In 1897, Dr. Philip O’Hanlon, a coroner’s assistant on Manhattan’s Upper West Side, was asked by his then eight-year-old daughter, Virginia (1889â€“1971), whether Santa Claus really existed.
O’Hanlon suggested she write to The Sun, a prominent New York City newspaper at the time, assuring her that “If you see it in The Sun, it’s so.” He unwittingly gave one of the paper’s editors, Francis Pharcellus Church, an opportunity to rise above the simple question and address the philosophical issues behind it.
Church was a war correspondent during the American Civil War, a time which saw great suffering and a corresponding lack of hope and faith in much of society. Although the paper ran the editorial in the seventh place on the page, below even one on the newly invented “chainless bicycle”, its message was very moving to many people who read it. More than a century later it remains the most reprinted editorial ever to run in any newspaper in the English language.

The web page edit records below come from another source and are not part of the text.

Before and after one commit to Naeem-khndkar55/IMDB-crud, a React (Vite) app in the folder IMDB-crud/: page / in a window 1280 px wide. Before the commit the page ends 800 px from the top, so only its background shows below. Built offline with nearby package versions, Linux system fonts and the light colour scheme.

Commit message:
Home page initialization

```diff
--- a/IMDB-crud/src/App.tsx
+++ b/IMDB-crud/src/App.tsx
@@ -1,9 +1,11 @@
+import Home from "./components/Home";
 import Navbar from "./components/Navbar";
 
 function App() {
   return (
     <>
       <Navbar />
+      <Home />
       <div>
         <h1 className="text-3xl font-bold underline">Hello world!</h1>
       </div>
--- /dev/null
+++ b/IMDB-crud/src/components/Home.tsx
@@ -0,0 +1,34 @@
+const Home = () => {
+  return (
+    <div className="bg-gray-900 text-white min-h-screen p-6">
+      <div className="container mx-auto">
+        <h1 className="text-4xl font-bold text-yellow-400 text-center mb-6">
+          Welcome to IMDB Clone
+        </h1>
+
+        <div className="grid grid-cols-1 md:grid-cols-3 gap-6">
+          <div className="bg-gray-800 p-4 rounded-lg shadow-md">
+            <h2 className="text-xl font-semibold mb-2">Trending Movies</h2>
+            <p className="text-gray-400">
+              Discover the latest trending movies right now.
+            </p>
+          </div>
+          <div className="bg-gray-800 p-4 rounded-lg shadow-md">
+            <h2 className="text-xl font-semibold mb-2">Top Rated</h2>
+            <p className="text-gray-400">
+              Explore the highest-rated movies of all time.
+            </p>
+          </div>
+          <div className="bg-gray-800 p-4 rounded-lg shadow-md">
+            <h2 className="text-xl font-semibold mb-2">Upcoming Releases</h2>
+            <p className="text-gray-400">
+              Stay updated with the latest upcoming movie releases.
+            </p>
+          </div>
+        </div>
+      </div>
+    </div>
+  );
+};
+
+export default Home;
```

In 1971, after seeing Virginia’s obituary in The New York Times, four friends formed a company, called Elizabeth Press, and published a children’s book titled Yes, Virginia that illustrated the editorial and included a brief history of the main characters. Its creators took it to Warner Brothers who eventually made the Emmy award-winning television show based on the editorial. The History Channel, in a special that aired on February 21, 2001, noted that Virginia gave the original letter to a granddaughter, who pasted it in a scrapbook. It was feared that the letter was destroyed in a house fire, but 30 years later, it was discovered intact.
The full text of the editorial is below.
“DEAR EDITOR: I am 8 years old.
“Some of my little friends say there is no Santa Claus.
“Papa says, ‘If you see it in THE SUN it’s so.’
“Please tell me the truth; is there a Santa Claus?
“115 WEST NINETY-FIFTH STREET.”
VIRGINIA, your little friends are wrong. They have been affected by the skepticism of a skeptical age. They do not believe except they see. They think that nothing can be which is not comprehensible by their little minds. All minds, Virginia, whether they be men’s or children’s, are little. In this great universe of ours man is a mere insect, an ant, in his intellect, as compared with the boundless world about him, as measured by the intelligence capable of grasping the whole of truth and knowledge.
Yes, VIRGINIA, there is a Santa Claus. He exists as certainly as love and generosity and devotion exist, and you know that they abound and give to your life its highest beauty and joy. Alas! how dreary would be the world if there were no Santa Claus. It would be as dreary as if there were no VIRGINIAS. There would be no childlike faith then, no poetry, no romance to make tolerable this existence. We should have no enjoyment, except in sense and sight. The eternal light with which childhood fills the world would be extinguished.
Not believe in Santa Claus! You might as well not believe in fairies! You might get your papa to hire men to watch in all the chimneys on Christmas Eve to catch Santa Claus, but even if they did not see Santa Claus coming down, what would that prove? Nobody sees Santa Claus, but that is no sign that there is no Santa Claus. The most real things in the world are those that neither children nor men can see. Did you ever see fairies dancing on the lawn? Of course not, but that’s no proof that they are not there. Nobody can conceive or imagine all the wonders there are unseen and unseeable in the world.
You may tear apart the baby’s rattle and see what makes the noise inside, but there is a veil covering the unseen world which not the strongest man, nor even the united strength of all the strongest men that ever lived, could tear apart. Only faith, fancy, poetry, love, romance, can push aside that curtain and view and picture the supernal beauty and glory beyond. Is it all real? Ah, VIRGINIA, in all this world there is nothing else real and abiding.
No Santa Claus! Thank God! he lives, and he lives forever. A thousand years from now, Virginia, nay, ten times ten thousand years from now, he will continue to make glad the heart of childhood.